A very specific period of SEB history: Volkswagen AG took the decision that when European Beetle production ceased at the Emden plant in January 1978 the dwindling demand for new Beetles in Germany and a limited number of other European countries including, initially, West Germany, Austria, Belgium, the Netherlands, Italy, and Switzerland, could be satisfied by importation of Beetles from the Mexican Puebla factory.
This Mexican export model was different from the Mexican home market Beetle in several detail respects including having the familiar (to European owners) 1200 cc 34 PS DIN instead of the home market 1600cc 50 PS DIN unit. Outwardly the cars looked very similar indeed to the 1976 – 1978 European production 1200L’s. The main external differences being that they retained the engine lids from the home market 1600cc model having the European style four sets of air intake louvres until July 1981 (for the 1982 model year onwards).
For the 1982 model year through to the 1985 model year these Mexican imports were fitted with the plain, unvented lids traditionally seen on 1200cc Beetles. Other minor external differences included the fitting of chrome trimmed running boards and the fact that the cars had plain, smooth surfaced, rear valance panels below the engine lid and between the rear wings rather than the style of panel fitted to all late series European Beetles that had a humped shape panel designed to accommodate models fitted with emission control exhaust system.

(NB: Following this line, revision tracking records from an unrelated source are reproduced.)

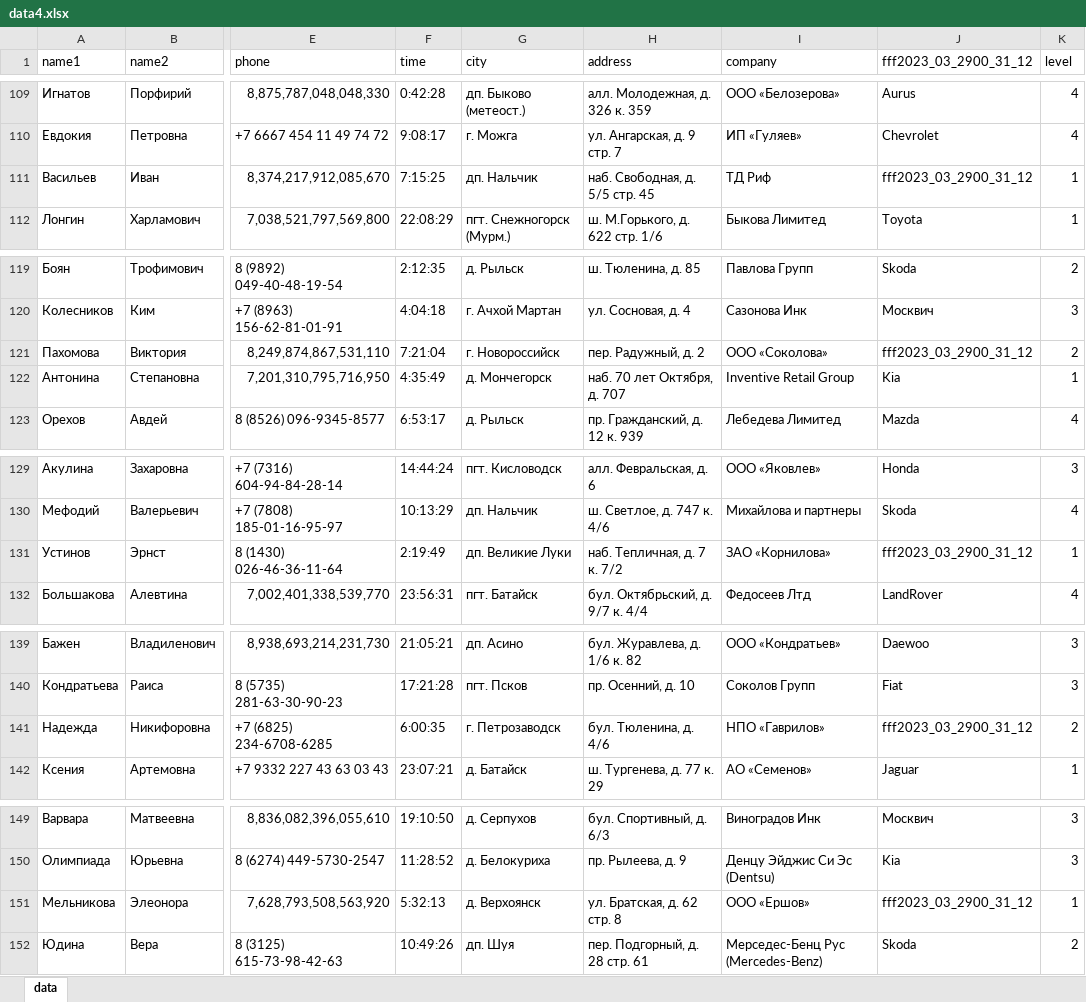
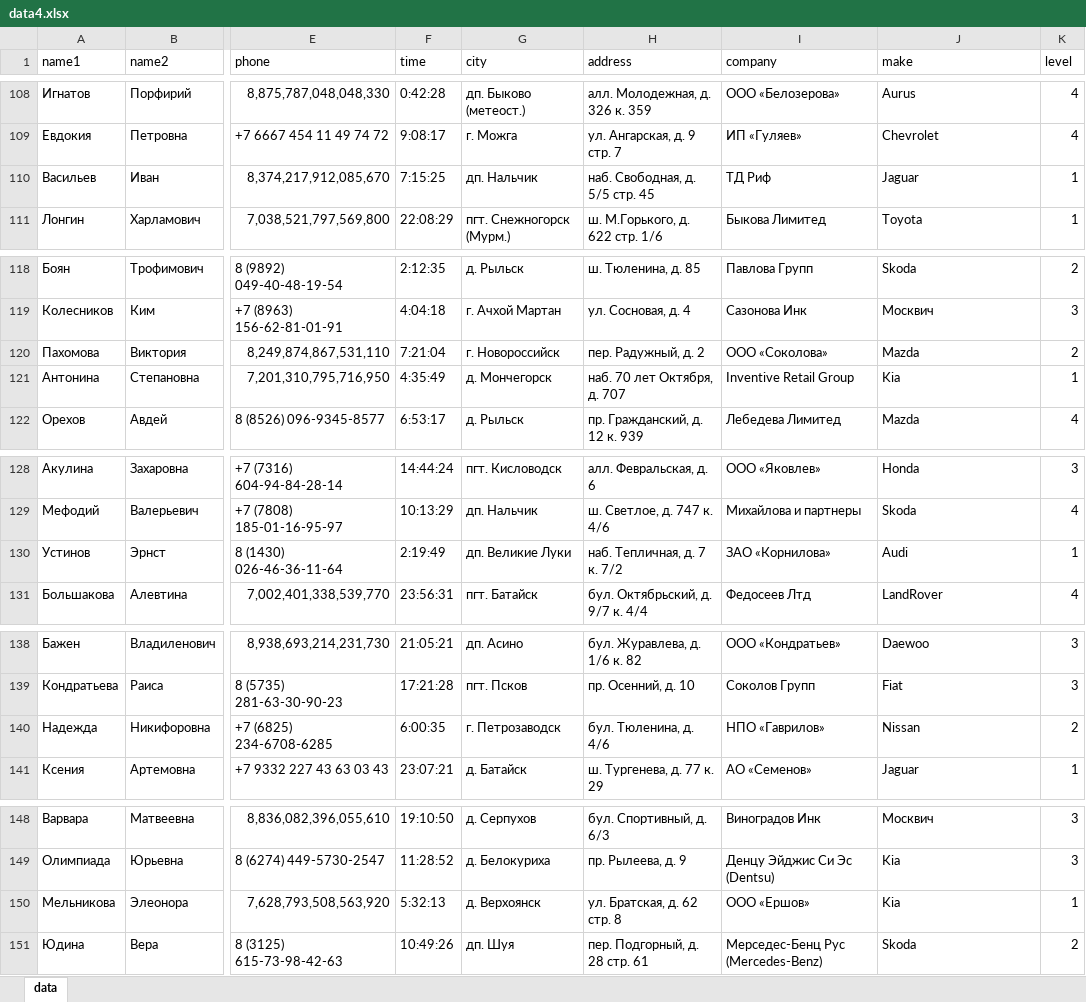
Before and after one commit to Kruasanow/hak-case4, an Excel workbook: data4.xlsx, sheet data, drawn as a sheet; only a part is shown, gaps mark what is left out; values as stored, in another font and other column widths than the file's, no cell formats; addresses are those after the commit; the diff covers the shown part only; the diff names each change by its address in the sheet, - before the commit and + after, or states it on an @@ line.

```diff
--- a/data4.xlsx (sheet data)
+++ b/data4.xlsx (sheet data)
-J1: fff2023_03_2900_31_12
+J1: make
-J110 (make): fff2023_03_2900_31_12
+J110 (make): Jaguar
-J120 (make): fff2023_03_2900_31_12
+J120 (make): Mazda
-J130 (make): fff2023_03_2900_31_12
+J130 (make): Audi
-J140 (make): fff2023_03_2900_31_12
+J140 (make): Nissan
-J150 (make): fff2023_03_2900_31_12
+J150 (make): Kia
```
Also changed, not shown: 126 edited cells elsewhere in this sheet, cell formats, hidden cells, data3.xlsx, data5.xlsx, 3 other files.
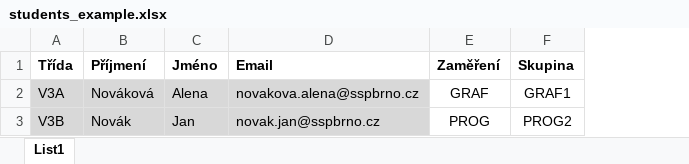
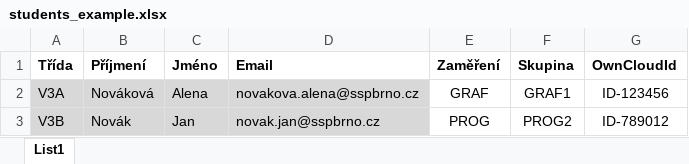
Before and after one commit to lukynmatuska/teamwork-sspbrno, an Excel workbook: static/files/students_example.xlsx, sheet List1, drawn as a sheet; values as stored, in another font and other column widths than the file's, no borders; the diff names each change by its address in the sheet, - before the commit and + after, or states it on an @@ line.

Commit message:
Prepare DB for connection with OwnCloud

```diff
--- a/static/files/students_example.xlsx (sheet List1)
+++ b/static/files/students_example.xlsx (sheet List1)
+column G (OwnCloudId), rows 2-3: ID-123456 | ID-789012
```
Also changed, not shown: 2 other files.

The officially unpredicted upturn in European sales of new Beetles immediately post 1978 prompted the release of what is arguably the most orchestrated series of SEBs. Unlike the European production SEBs the Mexican imports did not draw on particularly special paint colours, although several of the editions were released in the first year a particular colour was included in Volkswagen paint charts. The colours were however different from the normal series colours the Mexican Beetles were available for Europe in. The paint colours were tastefully complemented by unique interior colours and on most editions bodywork trim in the form of motif lining and/or badging.
Wheel treatment on all but the 1985 50Jahr edition were standard, not sports, but made special by use of body matching/complementing paint finishes and on some editions addition of trim rings.
In terms of historical documentation some of the best SEB sales literature ever produced by Volkswagenwerke was published for most of these editions. Consistent with many of the brochures produced for other special edition Volkswagens of the period (Golfs etc., ) the four page brochures were lavishly illustrated with factory studio photographs of whole car and detail shots and very much carried corporate image feel that associated them with the literature produced for the normal series production ranges.
In terms of Volkswagen production history the 50Jahr edition was a landmark edition in several respects and planned to coincide not only with the cessation of (official) sales of new Beetles in Europe but with the extensive celebrations held in Wolfsburg in October 1985 to celebrate the 50th anniversary of the Beetle.
Interestingly the Mexican SEBs imported into Europe 1981–1985 (1986, 2004) have become almost as popular as subjects in model manufactures catalogues as the preceding era of European produced SEBs.
Copyright Stephen Paul Hardy